This was my own pick for my book club and it took me far longer to get through that it should have. The concept is great – at the core of three battling religions (Judaism, Christianity and Islam) there is some commonality and it is embodied in the form of this guy, Abraham. So dude goes on a quest to find the ways that each religion understands (and uses) him and asks himself whether through sharing this guy, three religions might find some things to agree upon.
I’m going with “No”. Because you know what these religions really have in common? They manipulate the language of the ancient stories for whatever purpose suits them on any given day.
Feiler does a fine job through his travels in the Middle East of finding expert theologians to walk him through the importance of Abraham to their faiths. He also notes that people see in religious texts whatever they want to see, and find things that prove their points, rather than really searching for meaning.

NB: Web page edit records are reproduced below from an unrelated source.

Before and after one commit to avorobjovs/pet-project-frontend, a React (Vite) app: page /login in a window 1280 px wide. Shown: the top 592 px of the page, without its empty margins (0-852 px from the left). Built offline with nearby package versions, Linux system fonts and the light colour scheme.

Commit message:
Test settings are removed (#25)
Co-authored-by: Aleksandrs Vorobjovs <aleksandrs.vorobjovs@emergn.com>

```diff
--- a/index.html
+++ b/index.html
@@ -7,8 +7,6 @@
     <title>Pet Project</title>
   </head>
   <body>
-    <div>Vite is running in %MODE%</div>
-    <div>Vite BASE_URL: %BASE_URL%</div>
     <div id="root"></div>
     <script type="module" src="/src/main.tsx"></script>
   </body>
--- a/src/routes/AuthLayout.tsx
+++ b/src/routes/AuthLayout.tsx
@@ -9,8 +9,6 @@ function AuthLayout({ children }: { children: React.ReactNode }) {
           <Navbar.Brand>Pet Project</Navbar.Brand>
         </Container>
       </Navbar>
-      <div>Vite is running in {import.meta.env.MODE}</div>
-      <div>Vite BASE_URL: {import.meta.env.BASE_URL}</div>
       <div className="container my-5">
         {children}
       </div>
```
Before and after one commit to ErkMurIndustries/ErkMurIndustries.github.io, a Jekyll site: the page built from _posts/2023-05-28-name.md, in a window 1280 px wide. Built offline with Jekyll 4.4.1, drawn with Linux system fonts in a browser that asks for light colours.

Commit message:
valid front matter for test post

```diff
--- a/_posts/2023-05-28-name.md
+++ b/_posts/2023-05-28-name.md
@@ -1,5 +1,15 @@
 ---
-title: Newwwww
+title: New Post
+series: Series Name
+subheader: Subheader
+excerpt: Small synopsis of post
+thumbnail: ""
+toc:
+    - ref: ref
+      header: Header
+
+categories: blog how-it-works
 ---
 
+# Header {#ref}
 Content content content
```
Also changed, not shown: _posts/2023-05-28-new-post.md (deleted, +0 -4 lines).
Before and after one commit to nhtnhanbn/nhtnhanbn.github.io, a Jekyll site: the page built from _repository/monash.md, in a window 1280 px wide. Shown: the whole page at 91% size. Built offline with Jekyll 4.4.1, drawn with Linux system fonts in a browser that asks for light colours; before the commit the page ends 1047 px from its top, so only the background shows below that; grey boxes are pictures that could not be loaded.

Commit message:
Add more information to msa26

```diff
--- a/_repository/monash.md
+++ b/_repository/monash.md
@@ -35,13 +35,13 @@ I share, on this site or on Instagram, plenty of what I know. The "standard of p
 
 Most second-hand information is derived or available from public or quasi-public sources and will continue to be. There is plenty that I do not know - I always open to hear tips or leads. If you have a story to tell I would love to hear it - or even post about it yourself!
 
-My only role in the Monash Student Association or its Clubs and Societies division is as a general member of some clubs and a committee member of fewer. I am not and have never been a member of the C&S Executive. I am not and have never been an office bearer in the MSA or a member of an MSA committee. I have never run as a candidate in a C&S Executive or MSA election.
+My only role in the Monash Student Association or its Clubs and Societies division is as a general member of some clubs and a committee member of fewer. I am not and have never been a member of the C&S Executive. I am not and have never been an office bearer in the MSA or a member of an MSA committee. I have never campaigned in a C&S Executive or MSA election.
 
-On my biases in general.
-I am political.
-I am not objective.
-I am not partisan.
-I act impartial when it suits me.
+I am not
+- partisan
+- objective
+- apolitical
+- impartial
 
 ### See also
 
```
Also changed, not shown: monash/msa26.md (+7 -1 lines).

The same might be said of my reading his book.
Toward the end, as he is really trying to answer the “is there hope?” question, he makes an observation. (Maybe someone else said it and he recorded it.) The Catholic Church didn’t start to soften its stance on freakin’ anything until Vatican II. Part of the driver of Vatican II was the American Catholics – more liberal, more prosperous, more willing to speak up. The theory is that these things came about because the American Catholics we raised in a stable political environment that through its lack of (official) association with any given faith was more open to others. Perhaps if those political institutions can take root in the Middle East, there will be some hope.
I’m not sure I will see it in my lifetime.